Bill, Be My Friend … Please!

“This morning, just after 11:00, Michael locked himself in his office and he won’t come out.”

Every decade has its fads, foibles and figureheads, and in the nineties, it was all about the rise of computing and the sudden surge in the abilities of technology. One of the frontrunners at the time was, of course, Microsoft and its wise, kind, unreadable boss, Bill Gates. However, he couldn’t run the company alone and there were (and still are) thousands of people beneath him, earning a miniscule fraction of what he brings home, and it is towards them that Douglas Coupland’s microscope turns in his fourth novel.

Dan Underwood is a bug checker for Microsoft, and his life revolves around his tireless, thankless job.
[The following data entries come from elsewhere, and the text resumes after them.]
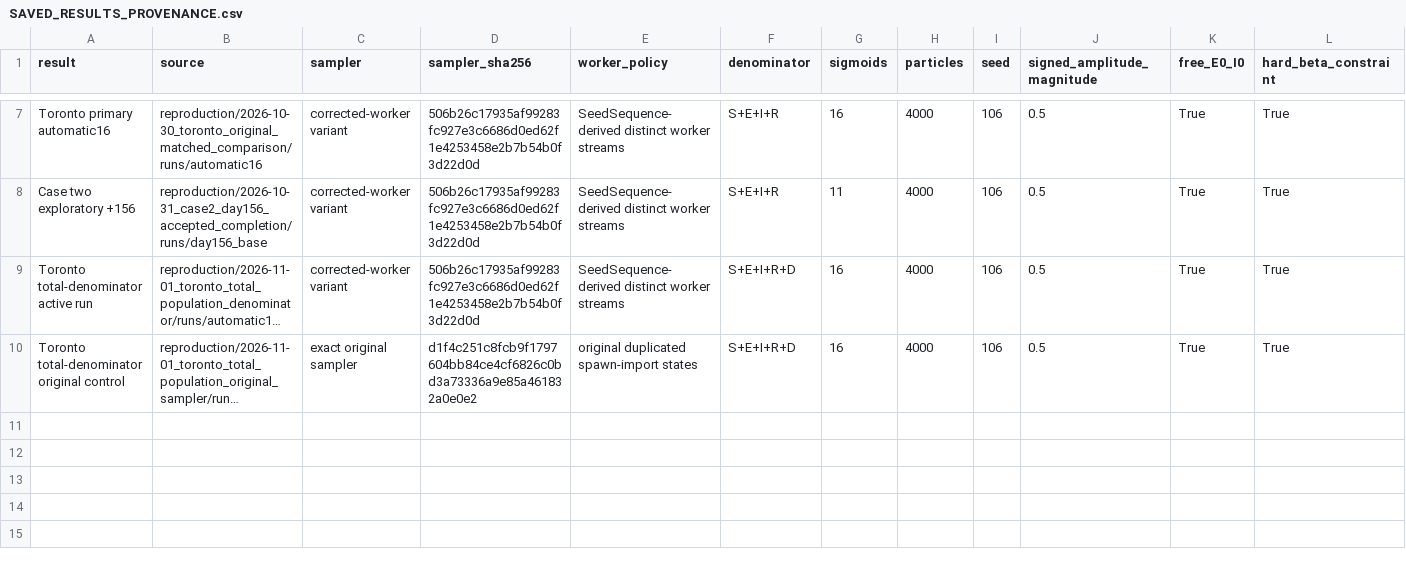
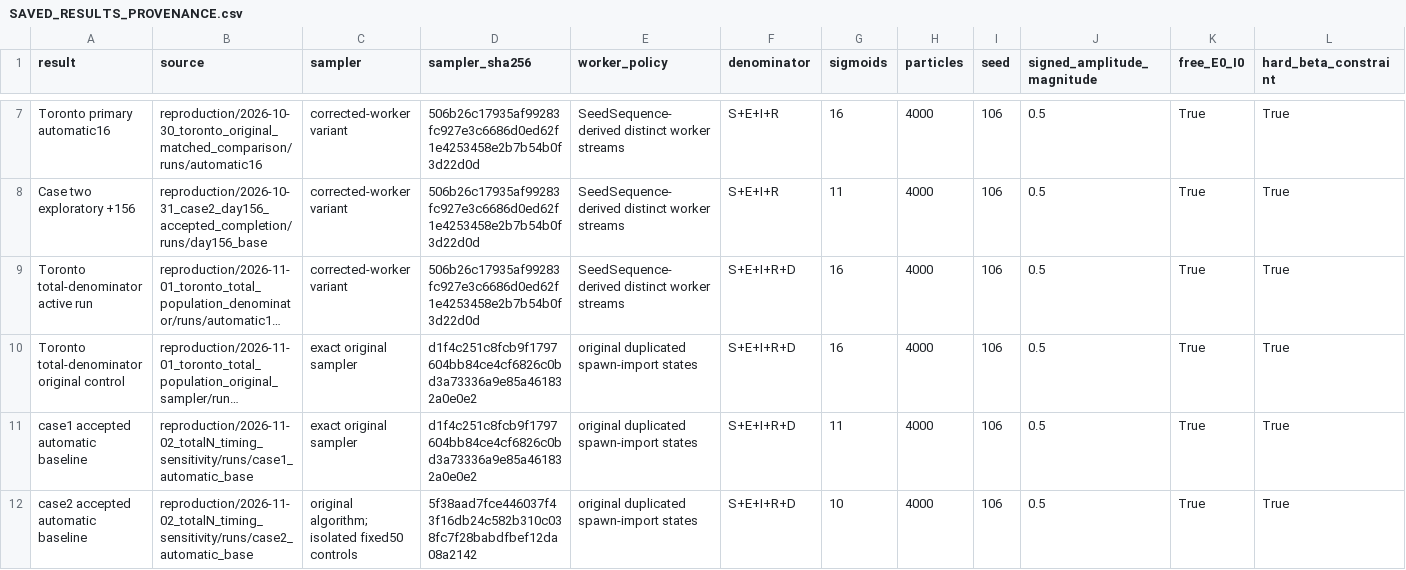
Before and after one commit to sudhipv/sum_of_sigmoid, a CSV file: automatic_tuning/SAVED_RESULTS_PROVENANCE.csv, drawn as a sheet; only a part is shown, gaps mark what is left out; long unchanged cells end in …; rows hold the shown columns only; the diff covers the shown part only; the diff names each change by its address in the sheet, - before the commit and + after, or states it on an @@ line.

Commit message:
Publish automatic location selection and accepted per-case settings

```diff
--- a/automatic_tuning/SAVED_RESULTS_PROVENANCE.csv
+++ b/automatic_tuning/SAVED_RESULTS_PROVENANCE.csv
+row 11: case1 accepted automatic baseline | reproduction/2026-11-02_totalN_timing_sensitivity/runs/case1_automatic_base | exact original sampler | d1f4c251c8fcb9f1797604bb84ce4cf6826c0bd3a73336a9e85a461832a0e0e2 | original duplicated spawn-import states | S+E+I+R+D | 11 | 4000 | 106 | 0.5 | True | True
+row 12: case2 accepted automatic baseline | reproduction/2026-11-02_totalN_timing_sensitivity/runs/case2_automatic_base | original algorithm; isolated fixed50 controls | 5f38aad7fce446037f43f16db24c582b310c038fc7f28babdfbef12da08a2142 | original duplicated spawn-import states | S+E+I+R+D | 10 | 4000 | 106 | 0.5 | True | True
```
Also changed, not shown: 1 added row and 4 edited cells elsewhere in this file, 40 other files.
He has a good team around him – desperate-for-a-date Susan, multimillionaire Abe, all-impulse-and–no-consideration Todd, slighty-older-and-slightly-bitter Bug, intelligent-but-undervalued Karla and natural-coder Michael – with whom he also lives. The novel is Dan’s journal, which he’s keeping to help him remember the things that are happening to him in his life, if only maybe to find some meaning.

Struggling to have lives alongside their jobs, Dan and friends are having issues, made worse by the fact that Dan’s father has just been laid off from his job, and Michael has been personally contacted by Bill. Before any of them know it, Michael has been shipped off and out, leaving everyone else to soldier on.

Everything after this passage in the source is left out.